Task to complete:
Render every line of the data exactly as written, and leave out the pictures.
*** Opening Data extract ***
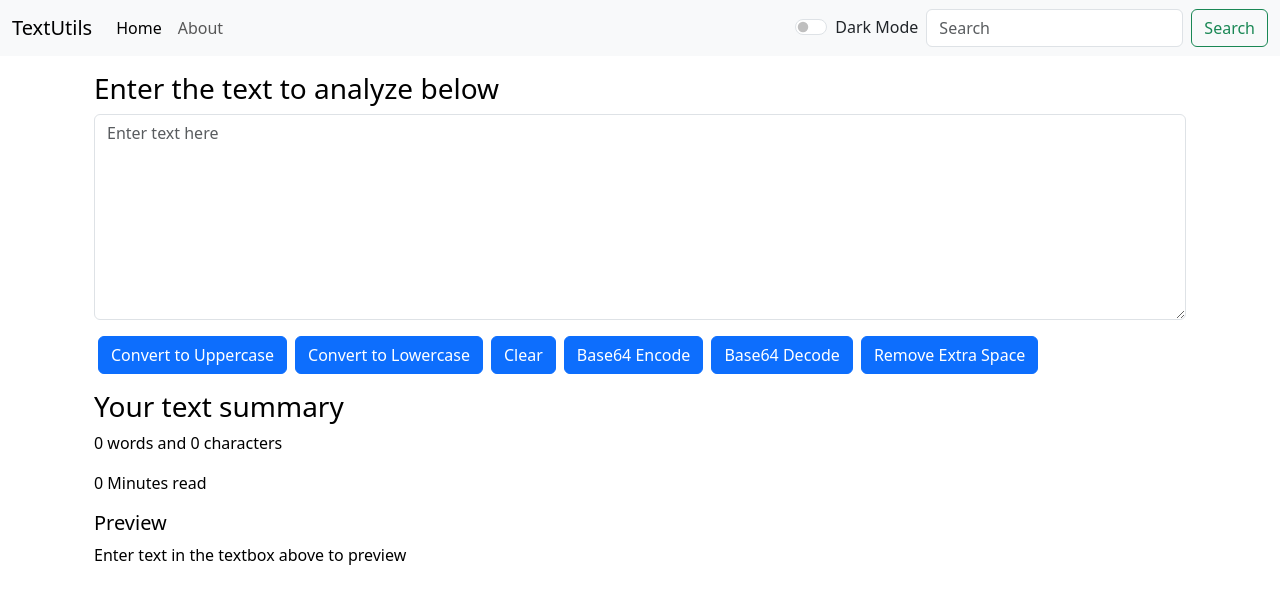
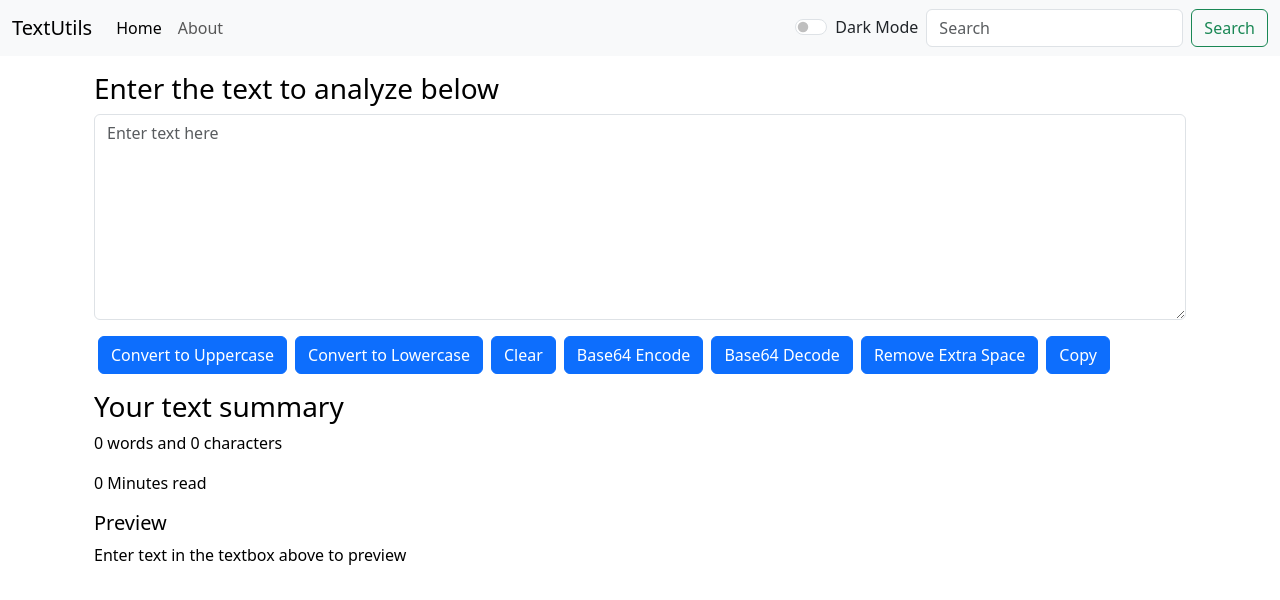
Before and after one commit to dhirajsingh29/reactcodebase, a React (Create React App) app: page / in a window 1280 px wide. Shown: the top 600 px of the page. Built offline with nearby package versions, Linux system fonts and the light colour scheme.

Commit message:
Adding + Auto dismissing alerts

```diff
--- a/src/App.js
+++ b/src/App.js
@@ -3,27 +3,44 @@ import './App.css';
 // import About from './components/About';
 import Navbar from './components/Navbar';
 import TextForm from './components/TextForm';
+import Alert from './components/Alert';
 
 function App() {
 
   const [mode, setMode] = useState('light');
 
+  const [alert, setAlert] = useState(null);
+
   const toggleMode = () => {
     if (mode === 'light') {
       setMode('dark');
       document.body.style.backgroundColor = '#213b66';
+      displayAlert('Darkmode enabled', 'success');
     }
     else {
       setMode('light');
       document.body.style.backgroundColor = 'white';
+      displayAlert('Lightmode enabled', 'success');
     }
+  };
+
+  const displayAlert = (message, type) => {
+    setAlert({
+      msg: message,
+      type: type
+    });
+
+    setTimeout(() => {
+      setAlert(null);
+    }, 2000);
   };
 
   return (
     <>
       <Navbar title="TextUtils" mode={mode} toggleMode={toggleMode} />
+      <Alert alert={alert} />
       <div className="container my-3">
-        <TextForm heading="Enter the text to analyze below" mode={mode} />
+        <TextForm displayAlert={displayAlert} heading="Enter the text to analyze below" mode={mode} />
         {/* <About /> */}
       </div>
     </>
--- /dev/null
+++ b/src/components/Alert.js
@@ -0,0 +1,18 @@
+import React from 'react'
+
+export default function Alert (props) {
+
+    const capitalize = (word) => {
+        const lower = word.toLowerCase();
+        return lower.charAt(0).toUpperCase() + lower.slice(1);
+    }
+
+  return (
+    props.alert
+    &&
+    <div className={`alert alert-${props.alert.type} alert-dismissible fade show`} role="alert">
+        <strong>{capitalize(props.alert.type)}</strong>: {props.alert.msg}
+        {/* <button type="button" className="btn-close" data-bs-dismiss="alert" aria-label="Close"></button> */}
+    </div>
+  );
+}
--- a/src/components/TextForm.js
+++ b/src/components/TextForm.js
@@ -21,17 +21,23 @@ export default function TextForm(props) {
     const handleBase64EncodeClick = () => {
         let newText = btoa(text);
         setText(newText);
-    }
+    };
 
     const handleBase64DecodeClick = () => {
         let newText = atob(text);
         setText(newText);
-    }
+    };
 
     const handleExtraSpace = () => {
         let newText = text.split(/[ ]+/);
         setText(newText.join(' '));
-    }
+    };
+
+    const handleCopy = () => {
+        let myBox = document.getElementById('myBox');
+        myBox.select();
+        navigator.clipboard.writeText(myBox.value);
+    };
 
     // without handleOnChange typing in textarea will be restricted
     const handleOnChange = (event) => {
@@ -89,6 +95,11 @@ export default function TextForm(props) {
                     onClick={handleExtraSpace}>
                     Remove Extra Space
                 </button>
+                <button
+                    className="btn btn-primary mx-1"
+                    onClick={handleCopy}>
+                    Copy
+                </button>
             </div>
             <div className="container my-3" style={{color: props.mode === 'light' ? 'black' : 'white'}}>
                 <h3>Your text summary</h3>
```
*** Closing Data extract ***
Solution below:
Before and after one commit to dhirajsingh29/reactcodebase, a React (Create React App) app: page / in a window 1280 px wide. Shown: the top 600 px of the page. Built offline with nearby package versions, Linux system fonts and the light colour scheme.

Commit message:
Adding + Auto dismissing alerts

```diff
--- a/src/App.js
+++ b/src/App.js
@@ -3,27 +3,44 @@ import './App.css';
 // import About from './components/About';
 import Navbar from './components/Navbar';
 import TextForm from './components/TextForm';
+import Alert from './components/Alert';
 
 function App() {
 
   const [mode, setMode] = useState('light');
 
+  const [alert, setAlert] = useState(null);
+
   const toggleMode = () => {
     if (mode === 'light') {
       setMode('dark');
       document.body.style.backgroundColor = '#213b66';
+      displayAlert('Darkmode enabled', 'success');
     }
     else {
       setMode('light');
       document.body.style.backgroundColor = 'white';
+      displayAlert('Lightmode enabled', 'success');
     }
+  };
+
+  const displayAlert = (message, type) => {
+    setAlert({
+      msg: message,
+      type: type
+    });
+
+    setTimeout(() => {
+      setAlert(null);
+    }, 2000);
   };
 
   return (
     <>
       <Navbar title="TextUtils" mode={mode} toggleMode={toggleMode} />
+      <Alert alert={alert} />
       <div className="container my-3">
-        <TextForm heading="Enter the text to analyze below" mode={mode} />
+        <TextForm displayAlert={displayAlert} heading="Enter the text to analyze below" mode={mode} />
         {/* <About /> */}
       </div>
     </>
--- /dev/null
+++ b/src/components/Alert.js
@@ -0,0 +1,18 @@
+import React from 'react'
+
+export default function Alert (props) {
+
+    const capitalize = (word) => {
+        const lower = word.toLowerCase();
+        return lower.charAt(0).toUpperCase() + lower.slice(1);
+    }
+
+  return (
+    props.alert
+    &&
+    <div className={`alert alert-${props.alert.type} alert-dismissible fade show`} role="alert">
+        <strong>{capitalize(props.alert.type)}</strong>: {props.alert.msg}
+        {/* <button type="button" className="btn-close" data-bs-dismiss="alert" aria-label="Close"></button> */}
+    </div>
+  );
+}
--- a/src/components/TextForm.js
+++ b/src/components/TextForm.js
@@ -21,17 +21,23 @@ export default function TextForm(props) {
     const handleBase64EncodeClick = () => {
         let newText = btoa(text);
         setText(newText);
-    }
+    };
 
     const handleBase64DecodeClick = () => {
         let newText = atob(text);
         setText(newText);
-    }
+    };
 
     const handleExtraSpace = () => {
         let newText = text.split(/[ ]+/);
         setText(newText.join(' '));
-    }
+    };
+
+    const handleCopy = () => {
+        let myBox = document.getElementById('myBox');
+        myBox.select();
+        navigator.clipboard.writeText(myBox.value);
+    };
 
     // without handleOnChange typing in textarea will be restricted
     const handleOnChange = (event) => {
@@ -89,6 +95,11 @@ export default function TextForm(props) {
                     onClick={handleExtraSpace}>
                     Remove Extra Space
                 </button>
+                <button
+                    className="btn btn-primary mx-1"
+                    onClick={handleCopy}>
+                    Copy
+                </button>
             </div>
             <div className="container my-3" style={{color: props.mode === 'light' ? 'black' : 'white'}}>
                 <h3>Your text summary</h3>
```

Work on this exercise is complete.